The New Testament consists of a collection of four lives of Christianity's key figure, Jesus Christ. These Gospels are supplemented with an account of the deeds of Christ's earliest followers (the Acts of the Apostles), a series of letters written by those followers and a book of prophecy known as the 'Apocalypse' or the 'Revelation of St John the Divine'.
The earliest surviving evidence for a life of Christ (St John’s Gospel) dates to about 125AD, although it is likely that written lives were circulating several decades before this.
The question of exactly which books the Bible should contain and precisely how certain passages should be worded remained open to debate throughout the Middle Ages. Surviving evidence suggests that a number of books – such as the Gospel of Thomas – were eventually left out. The Bible we know today had, however, largely taken shape by the time Roman emperors chose to legalise and support Christianity in the 4th century. During the course of that century, St Jerome not only translated the Bible into Latin but played an important role in determining what would be included in the biblical canon.
This manuscript leaf is one of three detached leaves from a friar's Bible. All three are from a copy of Jerome’s Latin Vulgate Bible made about 1275. Together they are the oldest items in the Canterbury collection. This leaf contains material from the New Testament, specifically a fragment of a letter sent by the aspostle James and a fragment of the first epistle of the apostle Peter.
Christopher de Hamel, The Book: A history of the Bible (London: Phaidon, 2001), chapter 5.
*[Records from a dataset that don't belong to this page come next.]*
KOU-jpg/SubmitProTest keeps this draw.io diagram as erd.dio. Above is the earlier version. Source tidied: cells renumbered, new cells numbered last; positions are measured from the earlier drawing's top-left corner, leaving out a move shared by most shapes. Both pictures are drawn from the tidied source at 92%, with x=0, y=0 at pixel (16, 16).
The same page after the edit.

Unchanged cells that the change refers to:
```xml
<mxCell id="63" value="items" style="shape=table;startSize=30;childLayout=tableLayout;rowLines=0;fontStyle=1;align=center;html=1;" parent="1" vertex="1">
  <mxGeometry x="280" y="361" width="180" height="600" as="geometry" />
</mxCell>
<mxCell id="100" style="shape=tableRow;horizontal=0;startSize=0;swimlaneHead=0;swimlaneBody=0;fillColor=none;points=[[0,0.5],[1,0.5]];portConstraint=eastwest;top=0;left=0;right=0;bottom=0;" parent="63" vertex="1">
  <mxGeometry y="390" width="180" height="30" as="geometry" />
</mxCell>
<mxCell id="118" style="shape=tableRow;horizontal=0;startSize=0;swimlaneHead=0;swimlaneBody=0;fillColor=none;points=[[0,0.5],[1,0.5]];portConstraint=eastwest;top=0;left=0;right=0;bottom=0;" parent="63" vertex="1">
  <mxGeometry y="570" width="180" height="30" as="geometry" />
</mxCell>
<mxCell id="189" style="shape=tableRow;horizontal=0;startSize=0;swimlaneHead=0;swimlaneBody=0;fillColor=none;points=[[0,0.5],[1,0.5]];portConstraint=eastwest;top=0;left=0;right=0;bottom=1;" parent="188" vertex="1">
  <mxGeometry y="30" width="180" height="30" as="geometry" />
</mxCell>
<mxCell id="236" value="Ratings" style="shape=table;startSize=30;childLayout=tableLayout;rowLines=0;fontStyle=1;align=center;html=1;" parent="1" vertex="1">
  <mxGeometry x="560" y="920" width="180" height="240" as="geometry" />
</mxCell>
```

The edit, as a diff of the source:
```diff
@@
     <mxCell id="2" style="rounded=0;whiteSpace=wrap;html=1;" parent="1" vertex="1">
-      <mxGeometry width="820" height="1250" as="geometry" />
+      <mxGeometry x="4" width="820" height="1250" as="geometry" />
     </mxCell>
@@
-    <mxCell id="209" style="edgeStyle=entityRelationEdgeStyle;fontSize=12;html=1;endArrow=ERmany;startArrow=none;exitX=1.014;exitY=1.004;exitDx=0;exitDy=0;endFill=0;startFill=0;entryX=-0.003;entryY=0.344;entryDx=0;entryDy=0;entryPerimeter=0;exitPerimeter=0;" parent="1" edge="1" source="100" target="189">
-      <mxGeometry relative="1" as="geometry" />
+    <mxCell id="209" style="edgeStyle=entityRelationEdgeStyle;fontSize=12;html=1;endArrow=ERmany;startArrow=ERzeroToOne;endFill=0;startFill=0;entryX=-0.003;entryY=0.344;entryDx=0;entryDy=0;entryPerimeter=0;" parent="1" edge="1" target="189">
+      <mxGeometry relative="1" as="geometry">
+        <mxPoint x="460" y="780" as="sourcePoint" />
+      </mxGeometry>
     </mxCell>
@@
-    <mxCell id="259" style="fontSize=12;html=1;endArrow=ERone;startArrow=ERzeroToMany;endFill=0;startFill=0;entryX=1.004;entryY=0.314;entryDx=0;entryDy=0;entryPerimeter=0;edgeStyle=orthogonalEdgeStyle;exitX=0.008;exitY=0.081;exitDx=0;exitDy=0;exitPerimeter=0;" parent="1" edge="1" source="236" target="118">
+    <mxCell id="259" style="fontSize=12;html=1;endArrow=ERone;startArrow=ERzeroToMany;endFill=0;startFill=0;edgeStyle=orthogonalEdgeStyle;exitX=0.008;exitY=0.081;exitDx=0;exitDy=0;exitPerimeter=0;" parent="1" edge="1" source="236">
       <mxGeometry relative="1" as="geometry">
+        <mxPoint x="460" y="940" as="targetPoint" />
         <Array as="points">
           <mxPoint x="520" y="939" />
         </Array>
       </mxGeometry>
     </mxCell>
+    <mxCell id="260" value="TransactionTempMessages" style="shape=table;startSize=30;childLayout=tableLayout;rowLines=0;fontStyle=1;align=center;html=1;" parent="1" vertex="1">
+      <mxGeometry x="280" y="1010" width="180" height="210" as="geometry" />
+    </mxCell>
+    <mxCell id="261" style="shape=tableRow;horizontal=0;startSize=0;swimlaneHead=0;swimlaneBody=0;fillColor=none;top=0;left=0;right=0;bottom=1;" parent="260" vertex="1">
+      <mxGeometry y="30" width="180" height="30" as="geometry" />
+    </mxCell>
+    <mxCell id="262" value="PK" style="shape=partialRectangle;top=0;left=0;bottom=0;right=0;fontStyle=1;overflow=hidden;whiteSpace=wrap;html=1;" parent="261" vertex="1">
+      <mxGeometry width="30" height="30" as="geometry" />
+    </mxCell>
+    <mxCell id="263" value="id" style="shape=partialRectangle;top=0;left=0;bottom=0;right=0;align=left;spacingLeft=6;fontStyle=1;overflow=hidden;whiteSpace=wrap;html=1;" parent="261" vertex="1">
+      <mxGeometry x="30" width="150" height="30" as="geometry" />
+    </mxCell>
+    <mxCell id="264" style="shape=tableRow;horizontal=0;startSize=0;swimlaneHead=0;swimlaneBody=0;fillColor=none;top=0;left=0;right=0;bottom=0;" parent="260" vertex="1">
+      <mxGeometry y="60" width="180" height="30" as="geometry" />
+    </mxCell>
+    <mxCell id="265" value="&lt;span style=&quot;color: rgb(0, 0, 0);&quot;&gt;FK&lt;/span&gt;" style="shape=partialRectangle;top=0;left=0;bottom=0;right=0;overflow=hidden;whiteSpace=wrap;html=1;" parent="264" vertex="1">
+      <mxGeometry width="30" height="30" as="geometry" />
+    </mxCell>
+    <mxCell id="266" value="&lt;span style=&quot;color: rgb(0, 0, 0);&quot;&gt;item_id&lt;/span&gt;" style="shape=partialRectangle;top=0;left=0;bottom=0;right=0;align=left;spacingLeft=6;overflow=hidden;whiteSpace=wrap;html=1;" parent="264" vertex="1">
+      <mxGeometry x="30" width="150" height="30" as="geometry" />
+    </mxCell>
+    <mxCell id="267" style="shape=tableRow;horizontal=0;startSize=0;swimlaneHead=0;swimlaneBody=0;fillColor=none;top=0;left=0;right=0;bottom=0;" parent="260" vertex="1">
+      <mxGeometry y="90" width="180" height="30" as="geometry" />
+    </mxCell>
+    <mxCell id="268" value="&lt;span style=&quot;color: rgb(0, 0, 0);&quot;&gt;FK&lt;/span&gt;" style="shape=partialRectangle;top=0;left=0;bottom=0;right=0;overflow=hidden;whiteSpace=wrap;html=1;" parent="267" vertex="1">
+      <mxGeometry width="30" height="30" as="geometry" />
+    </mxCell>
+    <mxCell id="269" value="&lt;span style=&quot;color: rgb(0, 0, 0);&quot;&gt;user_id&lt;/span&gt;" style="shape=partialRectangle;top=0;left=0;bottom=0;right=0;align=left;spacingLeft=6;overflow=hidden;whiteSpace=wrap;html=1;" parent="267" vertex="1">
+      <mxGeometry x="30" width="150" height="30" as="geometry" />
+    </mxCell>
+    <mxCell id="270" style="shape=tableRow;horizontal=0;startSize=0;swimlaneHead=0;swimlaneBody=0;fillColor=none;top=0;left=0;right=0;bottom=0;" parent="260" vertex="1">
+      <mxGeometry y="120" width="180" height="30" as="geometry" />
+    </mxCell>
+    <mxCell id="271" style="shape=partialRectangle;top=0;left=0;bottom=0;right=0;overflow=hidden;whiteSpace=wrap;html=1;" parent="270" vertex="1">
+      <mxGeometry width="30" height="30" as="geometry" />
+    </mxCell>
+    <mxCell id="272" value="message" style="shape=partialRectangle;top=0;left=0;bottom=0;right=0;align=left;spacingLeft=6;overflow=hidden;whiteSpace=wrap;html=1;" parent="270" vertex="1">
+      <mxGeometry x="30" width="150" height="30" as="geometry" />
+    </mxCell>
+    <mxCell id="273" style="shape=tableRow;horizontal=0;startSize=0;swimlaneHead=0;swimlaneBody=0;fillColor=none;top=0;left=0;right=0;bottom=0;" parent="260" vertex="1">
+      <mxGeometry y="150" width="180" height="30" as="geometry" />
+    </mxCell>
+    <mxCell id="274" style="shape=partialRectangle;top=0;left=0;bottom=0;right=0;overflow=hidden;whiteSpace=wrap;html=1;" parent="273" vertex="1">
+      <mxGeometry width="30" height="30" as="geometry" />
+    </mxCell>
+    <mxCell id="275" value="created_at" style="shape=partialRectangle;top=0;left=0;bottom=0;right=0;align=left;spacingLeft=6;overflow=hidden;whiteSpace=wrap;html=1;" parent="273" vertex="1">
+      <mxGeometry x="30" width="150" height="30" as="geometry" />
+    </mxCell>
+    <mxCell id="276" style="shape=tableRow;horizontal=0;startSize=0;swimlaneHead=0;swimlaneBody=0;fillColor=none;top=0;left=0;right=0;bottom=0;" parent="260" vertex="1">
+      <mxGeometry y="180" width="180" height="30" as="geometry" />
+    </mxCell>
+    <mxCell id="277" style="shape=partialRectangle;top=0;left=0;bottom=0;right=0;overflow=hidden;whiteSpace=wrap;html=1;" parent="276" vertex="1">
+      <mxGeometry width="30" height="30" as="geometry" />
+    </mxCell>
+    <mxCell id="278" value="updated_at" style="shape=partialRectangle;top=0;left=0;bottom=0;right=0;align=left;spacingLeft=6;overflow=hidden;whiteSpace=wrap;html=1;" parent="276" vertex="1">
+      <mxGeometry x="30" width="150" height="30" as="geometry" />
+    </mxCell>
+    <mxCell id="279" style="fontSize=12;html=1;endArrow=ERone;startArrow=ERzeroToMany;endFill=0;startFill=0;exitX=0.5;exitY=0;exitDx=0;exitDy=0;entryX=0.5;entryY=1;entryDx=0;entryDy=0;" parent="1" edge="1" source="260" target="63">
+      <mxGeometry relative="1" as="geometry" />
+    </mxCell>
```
Laura Light, 'The Bible and the Individual: The thirteenth-century Paris Bible', in The Practice of the Bible in the Middle Ages: Production, Reception, and Performance in Western Christianity, ed. by Susan Boynton & Diane J. Reilly (New York, NY: Columbia University Press, 2011), pp. 228-246.
Anna Milne, 'A Friar's Bible', in Treasures of the University of Canterbury Library, ed. by Chris Jones, Bronwyn Matthews and Jennifer Clement (Christchurch: Canterbury University Press, 2011), pp. 67-68.
Resources @ Canterbury
Christchurch, University of Canterbury, MS 5. I Peter. Bible leaf c. 1275.